Lisette Kohlhagen (b. 20th Dec 1890 – d. 2nd Feb, 1969 Adelaide)
Kohlhagen was a key artist in the South Australian female artists movement of the 1930s and 1940s. Her deco inspired printed works were South Australia’s response to the works of Thea Proctor and Margaret Preston in NSW. She studied at the South Australian School of Arts under L. Wilkie ad Gwen Barringer. Then, in the 1920s, with South Australian Artist James Ashton, the father of Will Ashton and the man who is credited with teaching and encouraging Hans Heysen to paint. Kohlhagen travelled to London to further her studies at the Royal Drawing Society in 1926-7 and won gold and bronze medals for her work
After her trip abroad, she studied in Sydney under Adelaide Perry and later Maude Sherwood, Dorrit Black and George Bell
Her contribution to Art in Australia was significant. She exhibited with, and was a founding member of, the NSW Contemporary Art Society which promoted contemporary works around Australia and was the first contemporary art movement to embrace female artistic endeavor. With Dorrit Black she also encouraged creative expression for females by founding Group 9.
Her work is represented in the National Gallery of Australia and the Art Gallery of South Australia.
Bio- Design and Art Australia Online

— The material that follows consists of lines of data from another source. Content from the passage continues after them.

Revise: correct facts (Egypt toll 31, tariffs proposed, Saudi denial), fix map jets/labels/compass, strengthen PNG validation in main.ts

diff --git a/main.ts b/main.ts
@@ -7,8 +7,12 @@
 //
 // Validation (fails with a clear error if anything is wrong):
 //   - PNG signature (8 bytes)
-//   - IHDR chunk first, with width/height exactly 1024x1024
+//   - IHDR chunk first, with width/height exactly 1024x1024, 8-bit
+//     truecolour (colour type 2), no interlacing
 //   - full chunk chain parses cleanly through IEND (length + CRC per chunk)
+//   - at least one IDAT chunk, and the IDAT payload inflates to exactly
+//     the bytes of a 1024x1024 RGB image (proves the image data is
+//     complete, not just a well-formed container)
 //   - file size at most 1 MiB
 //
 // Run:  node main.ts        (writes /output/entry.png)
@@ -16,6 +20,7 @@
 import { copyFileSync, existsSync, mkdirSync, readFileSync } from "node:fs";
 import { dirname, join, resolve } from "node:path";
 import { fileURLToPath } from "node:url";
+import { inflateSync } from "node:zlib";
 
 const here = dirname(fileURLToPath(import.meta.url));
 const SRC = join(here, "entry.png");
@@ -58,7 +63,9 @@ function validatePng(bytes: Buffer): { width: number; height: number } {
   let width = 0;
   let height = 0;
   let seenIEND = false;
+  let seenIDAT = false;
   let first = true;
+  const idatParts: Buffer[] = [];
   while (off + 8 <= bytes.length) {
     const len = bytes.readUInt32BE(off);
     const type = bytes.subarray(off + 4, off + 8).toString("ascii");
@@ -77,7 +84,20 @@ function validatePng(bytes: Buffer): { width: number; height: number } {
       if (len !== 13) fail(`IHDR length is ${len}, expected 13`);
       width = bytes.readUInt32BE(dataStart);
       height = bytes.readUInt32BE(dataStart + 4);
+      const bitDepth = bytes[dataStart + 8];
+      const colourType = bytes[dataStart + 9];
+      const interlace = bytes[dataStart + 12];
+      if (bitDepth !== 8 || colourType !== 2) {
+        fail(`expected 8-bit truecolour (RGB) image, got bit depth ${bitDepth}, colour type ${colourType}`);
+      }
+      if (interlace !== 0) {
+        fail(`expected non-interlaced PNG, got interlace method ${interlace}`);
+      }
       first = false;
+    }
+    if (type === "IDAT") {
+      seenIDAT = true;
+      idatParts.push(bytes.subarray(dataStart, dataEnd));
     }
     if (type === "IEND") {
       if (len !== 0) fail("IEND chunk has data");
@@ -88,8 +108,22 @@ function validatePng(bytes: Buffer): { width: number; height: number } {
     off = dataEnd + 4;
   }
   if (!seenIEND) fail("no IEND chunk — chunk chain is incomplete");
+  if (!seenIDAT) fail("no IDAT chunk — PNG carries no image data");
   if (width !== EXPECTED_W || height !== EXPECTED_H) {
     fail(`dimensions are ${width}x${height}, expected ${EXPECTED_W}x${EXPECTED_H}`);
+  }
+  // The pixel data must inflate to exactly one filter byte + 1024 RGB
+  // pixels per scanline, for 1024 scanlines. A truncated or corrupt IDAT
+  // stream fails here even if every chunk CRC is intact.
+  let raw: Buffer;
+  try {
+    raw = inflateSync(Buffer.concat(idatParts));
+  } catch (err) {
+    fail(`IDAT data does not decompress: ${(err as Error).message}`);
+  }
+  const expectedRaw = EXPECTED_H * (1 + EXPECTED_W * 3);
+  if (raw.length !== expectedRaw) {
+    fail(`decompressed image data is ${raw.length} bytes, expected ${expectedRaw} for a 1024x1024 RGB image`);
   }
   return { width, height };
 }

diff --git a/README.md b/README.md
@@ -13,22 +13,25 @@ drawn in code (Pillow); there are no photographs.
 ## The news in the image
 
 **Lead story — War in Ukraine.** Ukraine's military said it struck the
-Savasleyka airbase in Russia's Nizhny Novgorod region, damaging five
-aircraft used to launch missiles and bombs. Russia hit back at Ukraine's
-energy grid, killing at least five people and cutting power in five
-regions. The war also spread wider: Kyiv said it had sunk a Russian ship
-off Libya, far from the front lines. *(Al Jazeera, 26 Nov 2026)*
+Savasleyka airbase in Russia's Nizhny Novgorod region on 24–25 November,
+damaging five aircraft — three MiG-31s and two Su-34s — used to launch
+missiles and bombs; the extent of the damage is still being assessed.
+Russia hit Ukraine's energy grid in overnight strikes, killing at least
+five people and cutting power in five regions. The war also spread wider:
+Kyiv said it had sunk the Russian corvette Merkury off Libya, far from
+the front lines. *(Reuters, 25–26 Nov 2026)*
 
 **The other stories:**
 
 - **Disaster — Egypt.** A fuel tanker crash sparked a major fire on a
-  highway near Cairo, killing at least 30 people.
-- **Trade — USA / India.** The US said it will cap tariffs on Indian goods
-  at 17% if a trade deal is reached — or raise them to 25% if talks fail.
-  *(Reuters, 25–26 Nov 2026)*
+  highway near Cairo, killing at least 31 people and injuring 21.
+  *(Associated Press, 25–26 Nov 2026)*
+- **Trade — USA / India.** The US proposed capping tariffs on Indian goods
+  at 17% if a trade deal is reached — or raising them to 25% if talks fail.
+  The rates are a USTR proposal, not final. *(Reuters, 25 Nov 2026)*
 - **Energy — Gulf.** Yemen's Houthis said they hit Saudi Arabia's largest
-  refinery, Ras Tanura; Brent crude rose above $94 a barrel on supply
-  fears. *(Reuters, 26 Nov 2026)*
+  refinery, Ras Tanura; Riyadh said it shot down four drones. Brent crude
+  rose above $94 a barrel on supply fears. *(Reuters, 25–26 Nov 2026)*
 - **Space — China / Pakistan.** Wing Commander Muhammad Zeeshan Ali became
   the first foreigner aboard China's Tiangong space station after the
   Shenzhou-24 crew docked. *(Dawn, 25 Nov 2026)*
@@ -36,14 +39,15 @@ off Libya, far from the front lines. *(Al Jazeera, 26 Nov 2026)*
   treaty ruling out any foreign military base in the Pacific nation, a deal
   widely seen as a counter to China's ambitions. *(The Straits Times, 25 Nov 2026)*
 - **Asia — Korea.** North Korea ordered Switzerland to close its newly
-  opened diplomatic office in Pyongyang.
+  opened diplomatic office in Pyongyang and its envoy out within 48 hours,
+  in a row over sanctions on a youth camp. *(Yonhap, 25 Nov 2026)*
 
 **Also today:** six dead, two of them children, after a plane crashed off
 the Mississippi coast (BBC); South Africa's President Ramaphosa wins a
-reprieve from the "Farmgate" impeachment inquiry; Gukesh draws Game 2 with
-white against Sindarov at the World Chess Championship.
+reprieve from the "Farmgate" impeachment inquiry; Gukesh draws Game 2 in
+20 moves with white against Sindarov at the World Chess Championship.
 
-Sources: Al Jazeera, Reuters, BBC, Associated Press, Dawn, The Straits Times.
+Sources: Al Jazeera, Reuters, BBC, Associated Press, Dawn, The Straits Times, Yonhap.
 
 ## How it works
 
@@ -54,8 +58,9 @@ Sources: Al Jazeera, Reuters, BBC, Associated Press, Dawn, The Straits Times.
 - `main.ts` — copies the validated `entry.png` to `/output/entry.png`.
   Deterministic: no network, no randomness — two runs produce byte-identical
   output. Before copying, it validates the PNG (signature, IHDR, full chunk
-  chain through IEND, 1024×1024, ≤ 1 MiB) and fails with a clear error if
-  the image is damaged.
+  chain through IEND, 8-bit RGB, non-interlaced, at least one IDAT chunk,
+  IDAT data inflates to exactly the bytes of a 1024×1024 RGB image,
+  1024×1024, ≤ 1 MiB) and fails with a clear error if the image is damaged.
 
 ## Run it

painter, illustrator, printmaker and potter, was born on 20 December 1890 at Kilkerran on the Yorke Peninsula, South Australia. She studied at the South Australian School of Arts and Crafts with Leslie Wilkie and Gwen Barringer , and with James Ashton in the 1920s, then travelled to London to further her studies at the Royal Drawing Society, Regent Street Polytechnic in 1926 27, where she won gold and bronze medals for her work. On this first overseas trip she visited Ceylon and South Africa.
After returning to Sydney, Kohlhagen took the advice of Thea Proctor and studied linocut printmaking with Adelaide Perry in 1935 36; ‘Model Resting’ (AGSA) is captioned the ‘first print made by me in 1935’. She was a founding member of the NSW Contemporary Art Society (CAS) and exhibited with it. She also exhibited with the Society of Artists, Women Painters (1935), and NSW CAS at Macquarie Galleries in March 1937. In 1937 38 she studied painting with George Bell in Melbourne and exhibited with the Victorian CAS. A founding member of the Contemporary Art Society of South Australia (1942 68), she also belonged to the Royal South Australian Society of Arts [RSASA] from 1925 to 1968 and exhibited with it (including as an original member of Dorrit Black ‘s Group 9). She was RSASA secretary in 1943 62 and later, vice president; in 1943 she was made a Fellow. Her work was included in the Adelaide Group Exhibition at Myer Art Gallery, Melbourne, in 1946; she had a solo exhibition at the RSASA in 1947 and two at the Arts Council of South Australia in 1948 and 1949. She lectured at the National Gallery of South Australia, and in the 1940s and 1950s wrote art reviews for the Adelaide newspapers, the Express and the News . Travel in 1958 and 1968 included Europe, the United States and the United Kingdom, where she also exhibited her work.
Kohlhagen died in Adelaide on 2 February 1969. Her bequest to the Art Gallery of South Australia included a collection of her own paintings, prints and drawings and £5,000 for the acquistion of works in any medium by interstate and overseas artists. She herself worked in watercolour, tempera and oil on canvas/board and made linocut prints; her subject matter included landscapes, still-lifes and, especially, genre studies. In 1934-44 she also exhibited pottery at the Royal South Australian Society of Arts.